*** Opening DATA PROVIDED ***

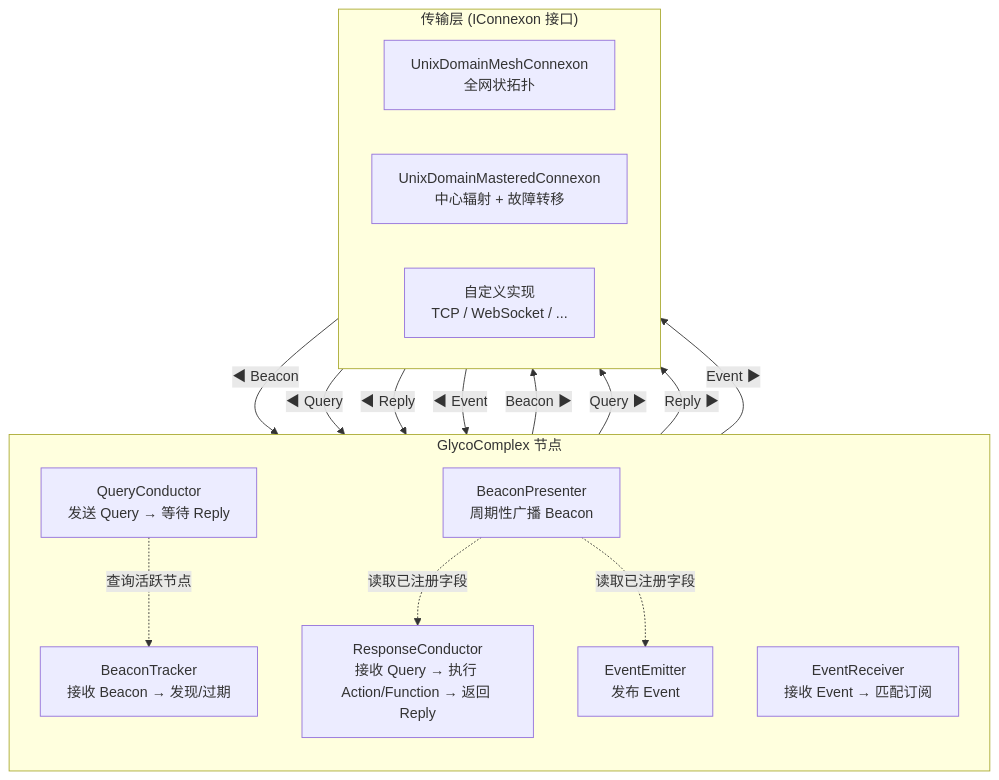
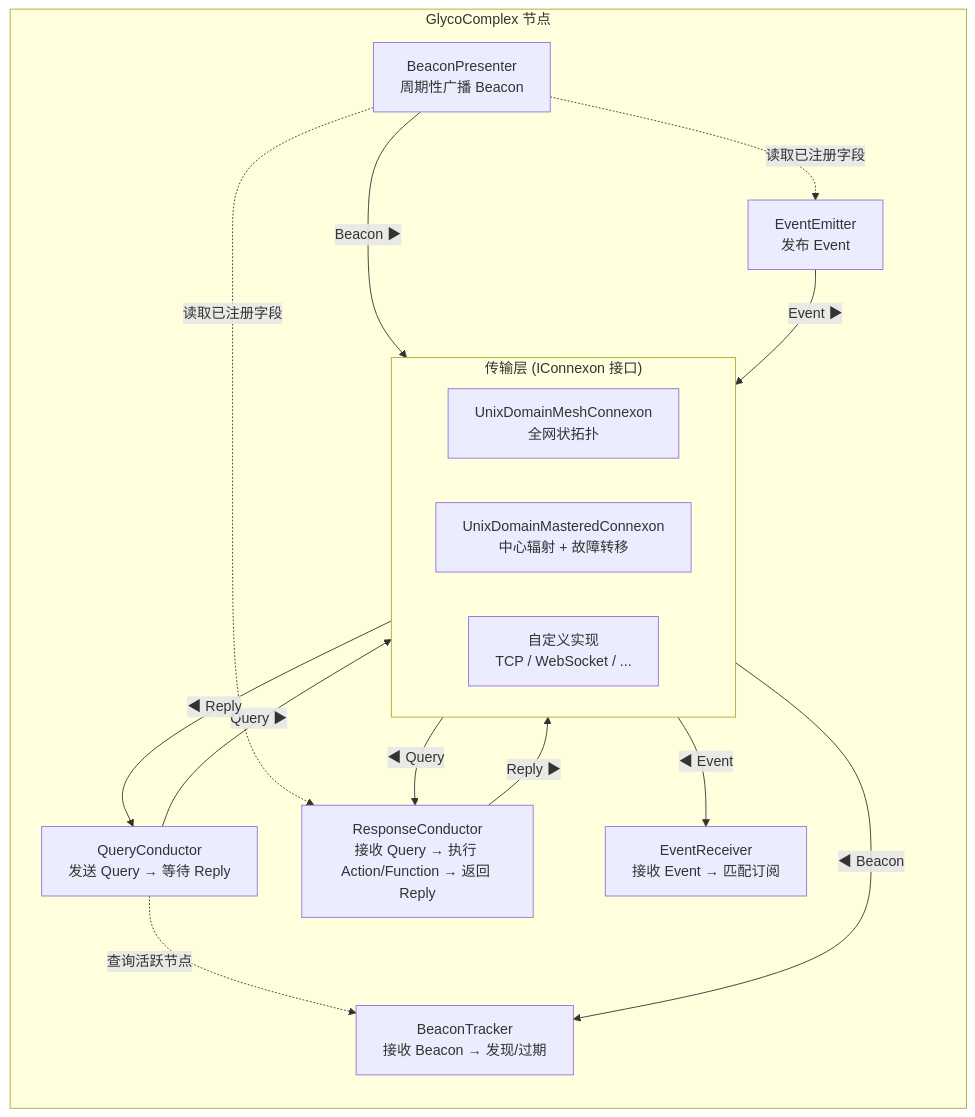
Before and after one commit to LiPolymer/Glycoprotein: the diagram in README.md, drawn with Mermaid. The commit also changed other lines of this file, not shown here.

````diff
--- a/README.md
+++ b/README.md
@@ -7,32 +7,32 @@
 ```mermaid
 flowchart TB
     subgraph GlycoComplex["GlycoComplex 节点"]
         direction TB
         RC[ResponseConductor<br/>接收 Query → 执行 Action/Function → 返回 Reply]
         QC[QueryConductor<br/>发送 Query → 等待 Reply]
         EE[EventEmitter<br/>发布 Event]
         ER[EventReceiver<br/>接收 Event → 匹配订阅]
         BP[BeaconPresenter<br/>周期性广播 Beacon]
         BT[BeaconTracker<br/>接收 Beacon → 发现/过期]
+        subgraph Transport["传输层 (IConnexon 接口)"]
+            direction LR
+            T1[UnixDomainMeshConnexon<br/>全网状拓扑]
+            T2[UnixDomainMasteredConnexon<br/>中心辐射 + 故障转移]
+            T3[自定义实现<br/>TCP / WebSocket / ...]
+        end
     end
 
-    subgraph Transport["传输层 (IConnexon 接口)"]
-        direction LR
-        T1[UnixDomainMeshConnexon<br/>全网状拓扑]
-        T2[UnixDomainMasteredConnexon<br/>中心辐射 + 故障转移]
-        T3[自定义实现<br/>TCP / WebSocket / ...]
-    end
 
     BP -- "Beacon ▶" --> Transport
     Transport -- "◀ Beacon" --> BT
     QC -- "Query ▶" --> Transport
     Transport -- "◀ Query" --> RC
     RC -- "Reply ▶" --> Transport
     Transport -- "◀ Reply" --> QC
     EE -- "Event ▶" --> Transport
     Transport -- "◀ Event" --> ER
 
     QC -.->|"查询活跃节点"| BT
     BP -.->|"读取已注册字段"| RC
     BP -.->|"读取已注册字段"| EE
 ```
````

*** Closing DATA PROVIDED ***

• WORK INSTRUCTION:
Each line above is to be copied verbatim. Drop any image from the copy.

• ANSWER TO THE PROBLEM:
Before and after one commit to LiPolymer/Glycoprotein: the diagram in README.md, drawn with Mermaid. The commit also changed other lines of this file, not shown here.

````diff
--- a/README.md
+++ b/README.md
@@ -7,32 +7,32 @@
 ```mermaid
 flowchart TB
     subgraph GlycoComplex["GlycoComplex 节点"]
         direction TB
         RC[ResponseConductor<br/>接收 Query → 执行 Action/Function → 返回 Reply]
         QC[QueryConductor<br/>发送 Query → 等待 Reply]
         EE[EventEmitter<br/>发布 Event]
         ER[EventReceiver<br/>接收 Event → 匹配订阅]
         BP[BeaconPresenter<br/>周期性广播 Beacon]
         BT[BeaconTracker<br/>接收 Beacon → 发现/过期]
+        subgraph Transport["传输层 (IConnexon 接口)"]
+            direction LR
+            T1[UnixDomainMeshConnexon<br/>全网状拓扑]
+            T2[UnixDomainMasteredConnexon<br/>中心辐射 + 故障转移]
+            T3[自定义实现<br/>TCP / WebSocket / ...]
+        end
     end
 
-    subgraph Transport["传输层 (IConnexon 接口)"]
-        direction LR
-        T1[UnixDomainMeshConnexon<br/>全网状拓扑]
-        T2[UnixDomainMasteredConnexon<br/>中心辐射 + 故障转移]
-        T3[自定义实现<br/>TCP / WebSocket / ...]
-    end
 
     BP -- "Beacon ▶" --> Transport
     Transport -- "◀ Beacon" --> BT
     QC -- "Query ▶" --> Transport
     Transport -- "◀ Query" --> RC
     RC -- "Reply ▶" --> Transport
     Transport -- "◀ Reply" --> QC
     EE -- "Event ▶" --> Transport
     Transport -- "◀ Event" --> ER
 
     QC -.->|"查询活跃节点"| BT
     BP -.->|"读取已注册字段"| RC
     BP -.->|"读取已注册字段"| EE
 ```
````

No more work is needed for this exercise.